We concur in the long standing belief that absent of exceptional circumstances, the federal court first seized of an action should be the one to adjudicate it. See, e.g. Commerce & Industry Insurance Co. v. Cablewave, Limited, 412 F. Supp. 204 (S.D. N.Y. 1976). Although plaintiffs have properly filed the within interpleader action in the interest of protecting their rights, we do not feel that this factor standing alone entitles them to the right to choose the federal forum in which their interpleader claims to be heard. The interpleader action may be asserted in an independent action as was done in the instant case or as a counterclaim to the primary action filed in the Middle District of Tennessee. Fed.R.Civ.P. 22; 7 C. Wright and A. Miller, Federal Practice and Procedure, § 1708, at 391 (1972). We believe it appropriate in the interest of judicial economy that the interpleader action be brought as a counterclaim to the federal court action already commenced by the defendant Scott in Tennessee. We do not believe that any particular prejudice inures to the plaintiff Metropolitan if it were required to assert its claim by virtue of a counterclaim. As previously noted we find significant factors which indicate that Tennessee is the appropriate forum. The plaintiff suggests that the court has statutory authority to retain jurisdiction and to adjudicate the present interpleader action pursuant to 28 U.S.C.A. § 2361.
While we recognize that the court has such power pursuant to Section 2361, we note that it is discretionary and not mandatory that the court exercise it. The court's discretion is informed by two generally well-recognized principles, (1) a federal court should not undertake lightly to enjoin proceedings in another federal court, and (2) interpleader relief may be denied if there is an adequate remedy elsewhere.

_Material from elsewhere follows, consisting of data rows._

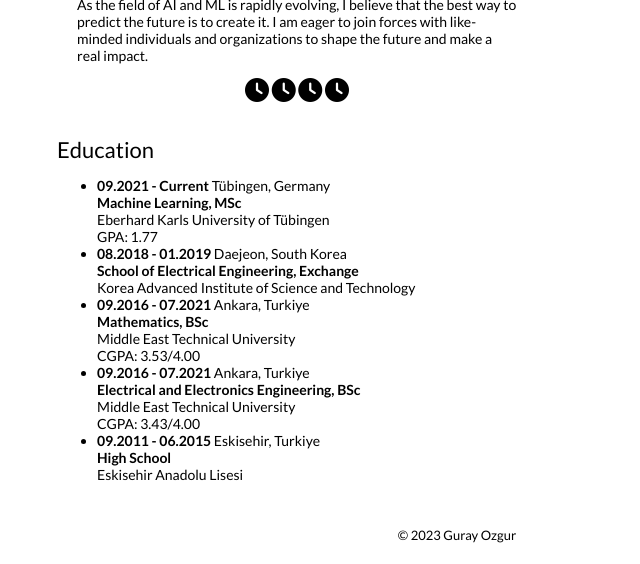
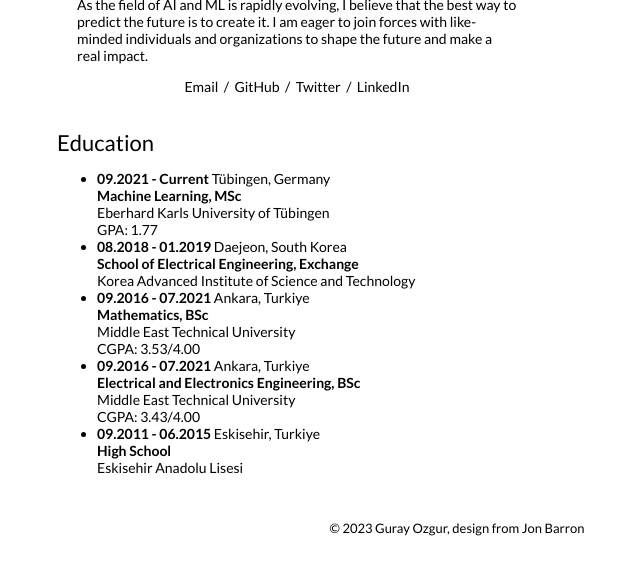
Before and after one commit to gurayozgur/gurayozgur.github.io, a Jekyll site: the page built from _posts/2019-06-02-venue.markdown, in a window 1280 px wide, cut to the strip 430-994 px from the top of the page. Shown: the whole strip, without its empty margins (183-823 px from the left). Built offline with Jekyll 4.4.1, drawn with Linux system fonts in a browser that asks for light colours; nearby versions of some CDN libraries.

Commit message:
Update default.html

```diff
--- a/_layouts/default.html
+++ b/_layouts/default.html
@@ -40,10 +40,10 @@
                 As the field of AI and ML is rapidly evolving, I believe that the best way to predict the future is to create it. I am eager to join forces with like-minded individuals and organizations to shape the future and make a real impact.
               </p>
               <p style="text-align:center">
-                <a target="_blank" href="mailto:guray.ozgur@student.uni-tuebingen.de"> <i class="fas fa-clock" style="font-size:24px;"></i></a>
-                <a href="https://github.com/gurayozgur"><i class="fas fa-clock" style="font-size:24px;"></i></a>
-                <a href="https://www.twitter.com/hutcun"><i class="fas fa-clock" style="font-size:24px;"></i> </a>
-                <a href="https://www.linkedin.com/in/guray"> <i class="fas fa-clock" style="font-size:24px;"></i></a>
+                <a target="_blank" href="mailto:guray.ozgur@student.uni-tuebingen.de"> Email</a> &nbsp;/&nbsp;
+                <a href="https://github.com/gurayozgur">GitHub</a> &nbsp;/&nbsp;
+                <a href="https://www.twitter.com/hutcun">Twitter</a> &nbsp;/&nbsp;
+                <a href="https://www.linkedin.com/in/guray"> LinkedIn </a>
               </p>
             </td>
             <td style="padding:2.5%;width:40%;max-width:40%">
@@ -104,7 +104,7 @@
             <td style="padding:0px">
               <br>
               <p style="text-align:center;font-size:small;">
-                  © 2023 Guray Ozgur
+                  © 2023 Guray Ozgur, design from <a style="font-size:small;" href="https://jonbarron.info">Jon Barron</a>
               </p>
             </td>
           </tr>
```
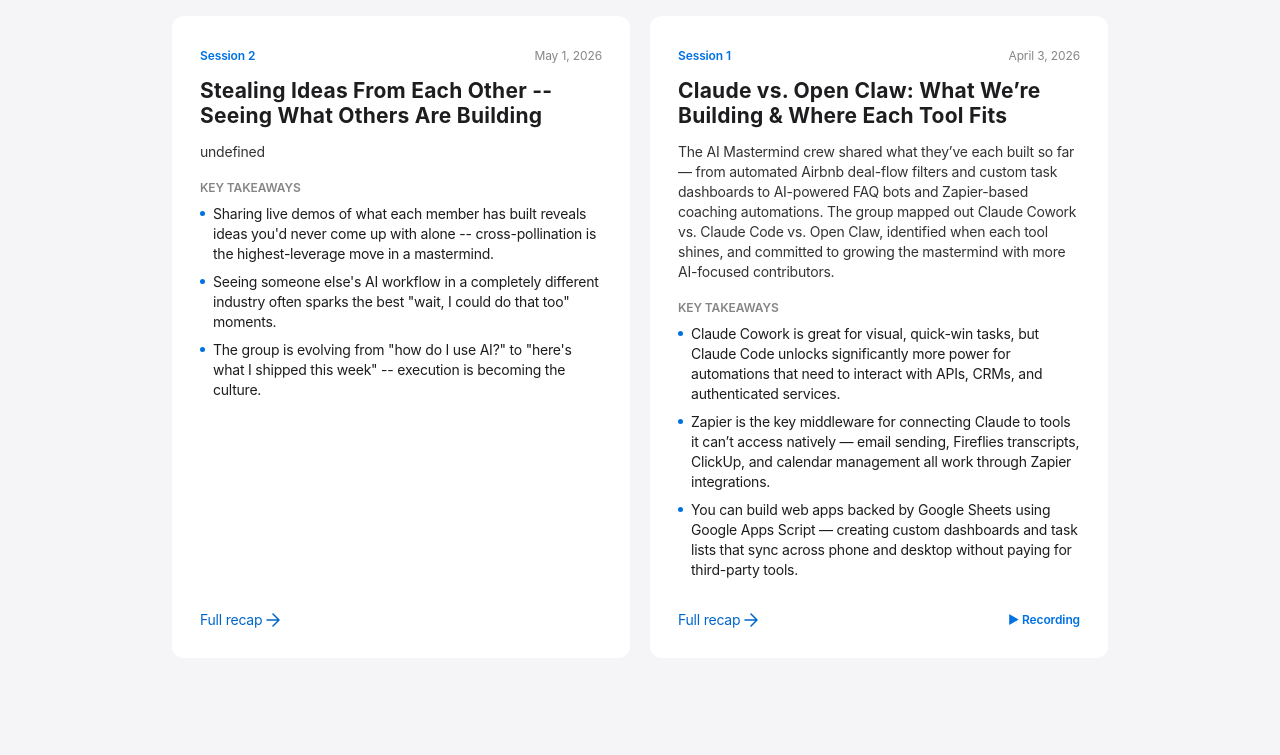
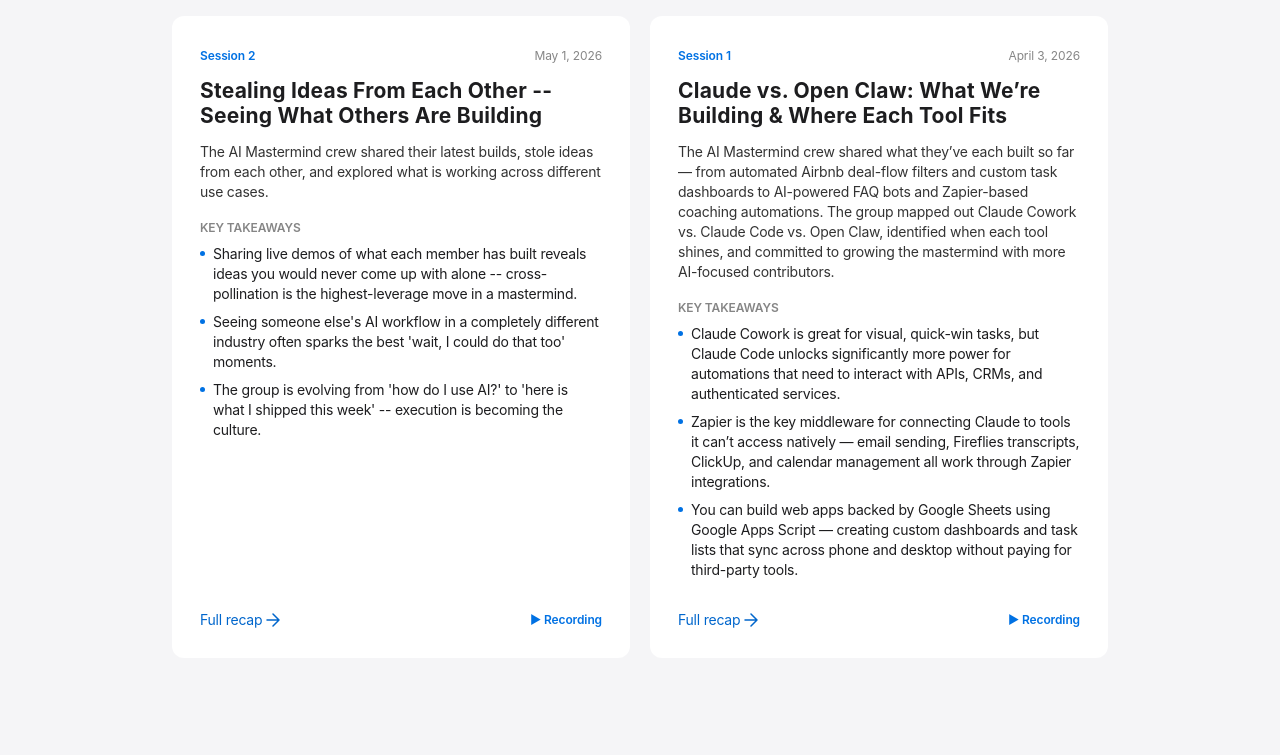
Before and after one commit to alexrfunk-commits/ai-mastermind, a plain HTML site: page index.html in a window 1280 px wide. Shown: the part 729-1484 px from the top of the page. Drawn offline with Linux system fonts and the light colour scheme.

Commit message:
Fix Session 2 data schema and add recording link

```diff
--- a/index.html
+++ b/index.html
@@ -580,14 +580,14 @@
     {
       date: "2026-05-01",
       title: "Stealing Ideas From Each Other -- Seeing What Others Are Building",
-      summary: "The AI Mastermind crew shared their latest builds, stole ideas from each other, and explored what's working across different use cases.",
+      summary_brief: "The AI Mastermind crew shared their latest builds, stole ideas from each other, and explored what is working across different use cases.",
+      summary_full: "The AI Mastermind crew shared their latest builds, stole ideas from each other, and explored what is working across different use cases. Members demoed live workflows, compared tool stacks, and identified cross-industry patterns they could each adapt.",
+      recording_url: "https://app.fireflies.ai/view/AI-Mastermind-Stealing-Ideas-From-Each-Other-Seeing-What-Others-Building::01KQ8W1SVFH6SYENRN6BKDNKKE",
       takeaways: [
-        "Sharing live demos of what each member has built reveals ideas you'd never come up with alone -- cross-pollination is the highest-leverage move in a mastermind.",
-        "Seeing someone else's AI workflow in a completely different industry often sparks the best \"wait, I could do that too\" moments.",
-        "The group is evolving from \"how do I use AI?\" to \"here's what I shipped this week\" -- execution is becoming the culture."
-      ],
-      recapUrl: "https://app.fireflies.ai/view/AI-Mastermind-Stealing-Ideas-From-Each-Other-Seeing-What-Others-Building::01KQ8W1SVFH6SYENRN6BKDNKKE",
-      recordingUrl: "https://app.fireflies.ai/view/AI-Mastermind-Stealing-Ideas-From-Each-Other-Seeing-What-Others-Building::01KQ8W1SVFH6SYENRN6BKDNKKE"
+        "Sharing live demos of what each member has built reveals ideas you would never come up with alone -- cross-pollination is the highest-leverage move in a mastermind.",
+        "Seeing someone else's AI workflow in a completely different industry often sparks the best 'wait, I could do that too' moments.",
+        "The group is evolving from 'how do I use AI?' to 'here is what I shipped this week' -- execution is becoming the culture."
+      ]
     },
 {
   "id": "call-20260403",
```
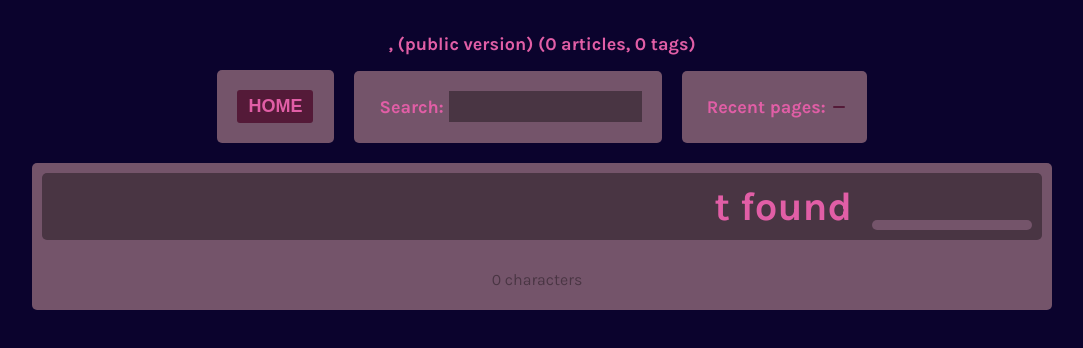
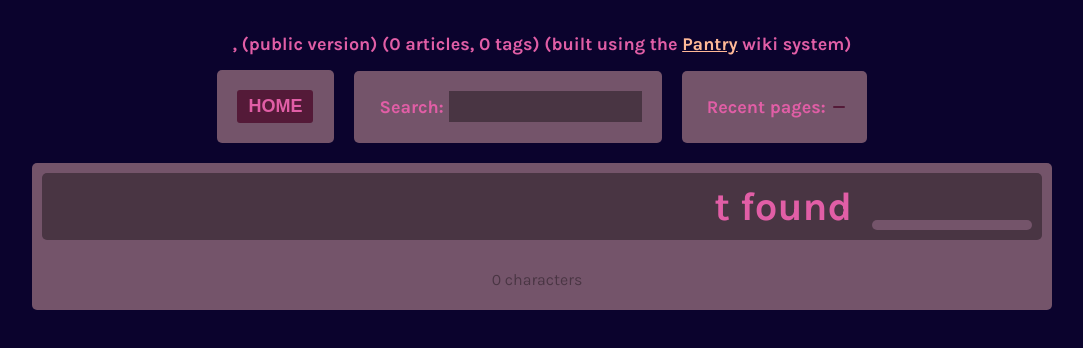
Before and after one commit to Owmacohe/pantry, a plain HTML site: page index.html in a window 1280 px wide. Shown: the whole page, without its empty margins (98-1181 px from the left). Drawn offline with Linux system fonts and the light colour scheme; no server answers.

Commit message:
Updated scripts and README to address the loading issue

```diff
--- a/scripts/convert.js
+++ b/scripts/convert.js
@@ -22,8 +22,8 @@ window.onload = function() {
     // Making sure to wait for the tag loading to be done
     setTimeout(function() {
         // Setting the wiki stats
-        document.getElementById('creator').innerText +=
-            ' (' + file_list.length + ' articles, ' + tags[0].length + ' tags)';
+        document.getElementById('creator').innerHTML +=
+            ' (' + file_list.length + ' articles, ' + tags[0].length + ' tags) (built using the <a href="https://github.com/owmacohe/pantry" target="_blank" rel="noopener noreferrer">Pantry</a> wiki system)';
 
         document.getElementById('loading').remove(); // Removing the loading message
 
@@ -41,7 +41,7 @@ function setup() {
     fetch('settings.txt')
         .then((res) => res.text())
         .then((text) => {
-            let split = text.split('\n');
+            let split = trim_array(text.split('\n'));
             let title = split[0].split(':')[1];
 
             // Setting the wiki title
@@ -63,7 +63,7 @@ function setup() {
     fetch('registry.txt')
         .then((res) => res.text())
         .then((text) => {
-            file_list = text.split('\n');
+            file_list = trim_array(text.split('\n'));
 
             for (let i = 0; i < file_list.length; i++)
                 if (file_list[i] === '')
@@ -181,7 +181,7 @@ function process_text(text, title) {
     description_html = '';
 
     // Split the file into its lines
-    let split = text.split('\n');
+    let split = trim_array(text.split('\n'));
 
     for (let i = 0; i < split.length; i++) {
         if (i >= 4) {
@@ -225,7 +225,7 @@ function process_text(text, title) {
     let character_length = 0;
 
     for (let character_index = 0; character_index < description.innerText.length; character_index++)
-        if (description.innerText[character_index] === ' ' || description.innerText[character_index].trim() !== '')
+        if (description.innerText[character_index] === ' ' || description.innerText[character_index] !== '')
             character_length++;
 
     // Appending a count of characters in the article
--- a/scripts/style.css
+++ b/scripts/style.css
@@ -11,6 +11,9 @@
 
 ::selection {
     background: var(--tags);
+}
+li::selection, li b::selection, li i::selection {
+    background: var(--text);
 }
 
 @font-face {
--- a/scripts/tags.js
+++ b/scripts/tags.js
@@ -107,7 +107,7 @@ function set_tags(file_name) {
 
 /// Function to add a tag and its tagged articles to the tags list
 function process_tags(file_name, text) {
-    let split = text.split('\n');
+    let split = trim_array(text.split('\n'));
 
     if (split.length > 1) {
         let line = split[2];
--- a/scripts/utilities.js
+++ b/scripts/utilities.js
@@ -68,3 +68,12 @@ function is_tag_private(file_name) {
 
     return false;
 }
+
+/// Quick function to make sure each element in an array is trimmed down to remove the whitespace
+function trim_array(array) {
+    for (let i = 0; i < array.length; i++) {
+        array[i] = array[i].trim();
+    }
+
+    return array;
+}
```
Also changed, not shown: 1 other file.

We find that under the present circumstances the federal court in the Middle District of Tennessee provides an adequate remedy to the plaintiff, as well as the additional defendants named in the present interpleader action, to adequately protect their rights. We do not find that the circumstances in the present case warrant this court to interfere in the action presently pending in Tennessee. Insomuch as that court was first seized of this action, we feel that it should adjudicate it. See, e.g., R. H. Fulton v. Kaiser Steel Corporation, 397 F.2d 580 (5th Cir. 1968); Bankers Trust Co. of Western New York v. Crawford, 559 F. Supp. 1359 (W.D. N.Y. 1983).
In conclusion we find that the contacts to the Tennessee forum combined with the generally accepted principle that a federal court first seized of an action should be the one to adjudicate it in the absence of exceptional circumstances sufficient to warrant a change of venue under the present circumstances. We find this conclusion consistent with the discretionary aspects of 28 U.S.C.A. § 2361.
An appropriate order will issue.
AND NOW this 27th day of June, 1984, in accordance with the within Memorandum defendant Scott's motion for change of venue is GRANTED, and the Clerk is DIRECTED to effect the transfer of this docket to the United States District Court for the Middle District of Tennessee, and to forward the funds deposited in the Registry of this Court to the Clerk of that Court forthwith.